Based upon the reaction from the crowd of over 28,000 on Saturday night, Seattle has indeed taken exception to its sporting setbacks, and grabbed hold of the new professional franchise. Qwest’s lower bowl was stuffed on Saturday night, and the fans turned it green with their scarves. Bleating plastic trumpets filled the air with a baritone rumble reminiscent of Viking combat. Wet sky above, slick field below, the place buzzed with chants from the general admission section behind the south goal, where sitting down is unofficially banned: When it’s us versus them / You can always count on me / When it’s us versus them / It’s a Sounders unity. And while some of the melodies were oddly off-key and hesitant, the enthusiasm for acting like a beer-swilling European crowd was apparent. The Sounders don’t really seem like an expansion team; the fans seem simply to have carried the tradition of the famous Sounders club team over to their new pitch. The result is a soccer honeymoon in full swing on Puget Sound: these fans were there, they were loud, and they were hungry.
And they cared little that the action on the green was much more chaos than choreography. In their second game of the regular season as an MLS franchise, the Sounders burst open at the proper moments to throttle Real Salt Lake, 2-0, and move into first place of the Western Conference. It was not, however, an elegant affair. The Sounders started off well, scoring on a neat cross in the 17th minute, but then the run of play swung hard across the axis to the Royal attackers, who pressed the action upon Casey Keller for the rest of the first half. But simply pushing the ball around is not enough, as it turns out, and Salt Lake seemed to have no one who wanted or was able to take the key shot, or even responsibility for the squad’s action. Its attempts on goal were flaccid at best.

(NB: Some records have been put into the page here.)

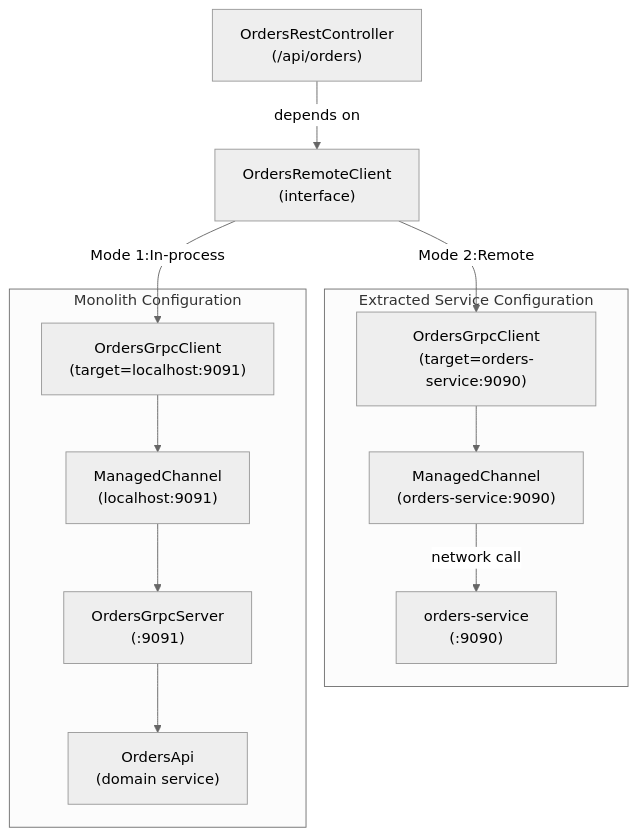
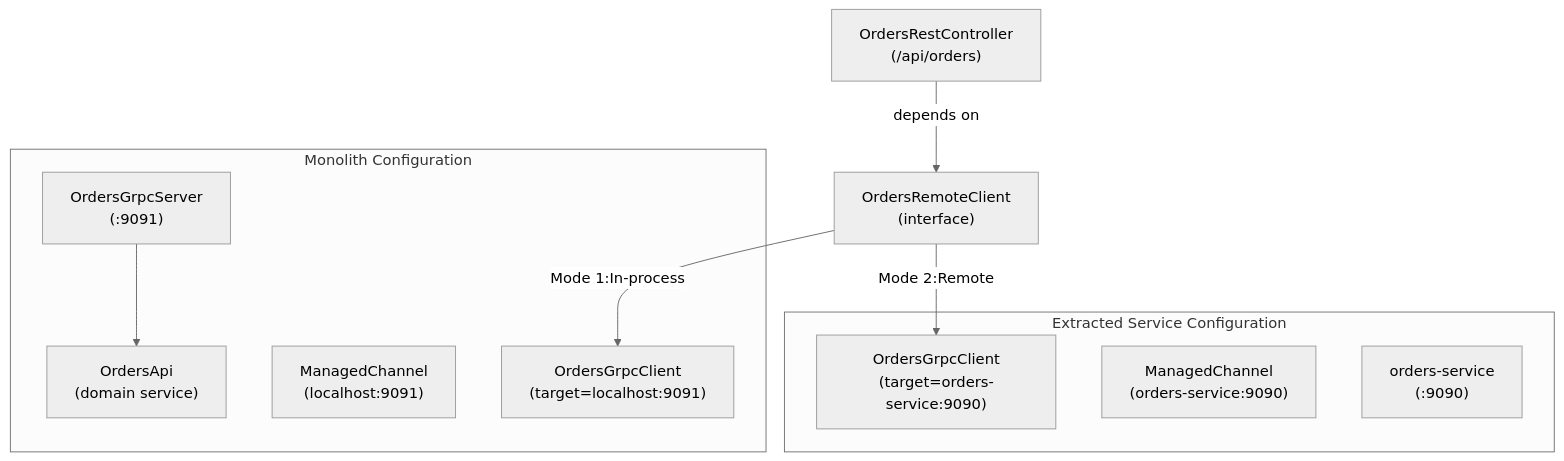
The sixth of 6 diagrams in docs/deepwiki/gRPC-Services-and-Protocol-Buffers.md (philipz/spring-modular-monolith), drawn with Mermaid (neutral theme) before and after one commit. The commit also changed other lines of this file and 32 other files, not shown here.

````diff
--- a/docs/deepwiki/gRPC-Services-and-Protocol-Buffers.md
+++ b/docs/deepwiki/gRPC-Services-and-Protocol-Buffers.md
@@ -384,35 +382,31 @@
 ```mermaid
 flowchart TD
 
 OrdersRestController["OrdersRestController<br>(/api/orders)"]
 OrdersRemoteClient["OrdersRemoteClient<br>(interface)"]
 OrdersGrpcClient_Local["OrdersGrpcClient<br>(target=localhost:9091)"]
 ManagedChannel_Local["ManagedChannel<br>(localhost:9091)"]
 OrdersGrpcServer["OrdersGrpcServer<br>(:9091)"]
 OrdersApi["OrdersApi<br>(domain service)"]
 OrdersGrpcClient_Remote["OrdersGrpcClient<br>(target=orders-service:9090)"]
 ManagedChannel_Remote["ManagedChannel<br>(orders-service:9090)"]
 ExternalOrdersService["orders-service<br>(:9090)"]
 
 OrdersRestController -->|"depends on"| OrdersRemoteClient
 OrdersRemoteClient -->|"Mode 1:In-process"| OrdersGrpcClient_Local
 OrdersRemoteClient -->|"Mode 2:Remote"| OrdersGrpcClient_Remote
 
 subgraph subGraph1 ["Extracted Service Configuration"]
     OrdersGrpcClient_Remote
     ManagedChannel_Remote
     ExternalOrdersService
-    OrdersGrpcClient_Remote --> ManagedChannel_Remote
-    ManagedChannel_Remote -->|"network call"| ExternalOrdersService
 end
 
 subgraph subGraph0 ["Monolith Configuration"]
     OrdersGrpcClient_Local
     ManagedChannel_Local
     OrdersGrpcServer
     OrdersApi
-    OrdersGrpcClient_Local --> ManagedChannel_Local
-    ManagedChannel_Local --> OrdersGrpcServer
     OrdersGrpcServer --> OrdersApi
 end
 ```
````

That was unfortunate for the Mormon strikers, because the Sounders began to flow in the second half, and the crowd grew more cocky along with its newfound squad as the pace elevated and the players fitfully gained confidence. Fredy Montero, who staked his claim to the young team’s leadership with a pair of goals in the opener, further cemented that status in the 77th minute when he drove an elegant scimitar into the east corner of the south goal from near 30 yards out, officially pushing the stake into Salt Lake.
The crowd let him know how much it appreciated this moment of grace. The other major roar was elicited by the team’s more famous Freddy, who trotted on midway through the second half. What was left of Salt Lake’s chances at that point flitted away as the former Arsenal attacker snuck dainty passes to his eager teammates, overwhelming both foe and friend with technique, and therefore never actually coming close to a helper.
But it did not matter. Even if he is mainly a figurehead, the acquisition of Ljungberg was a wise move for the Sounders, who have given their fans a character upon which to throw up their scarves. There is some pride returning to a wounded city. Is it real? And does this city deserve it? In both cases, the answer at the moment is a tentative “yes.”
Caleb Peiffer is a writer for Baseball Prospectus and is also my brother-in-law.
by Caleb Peiffer · March 30, 2009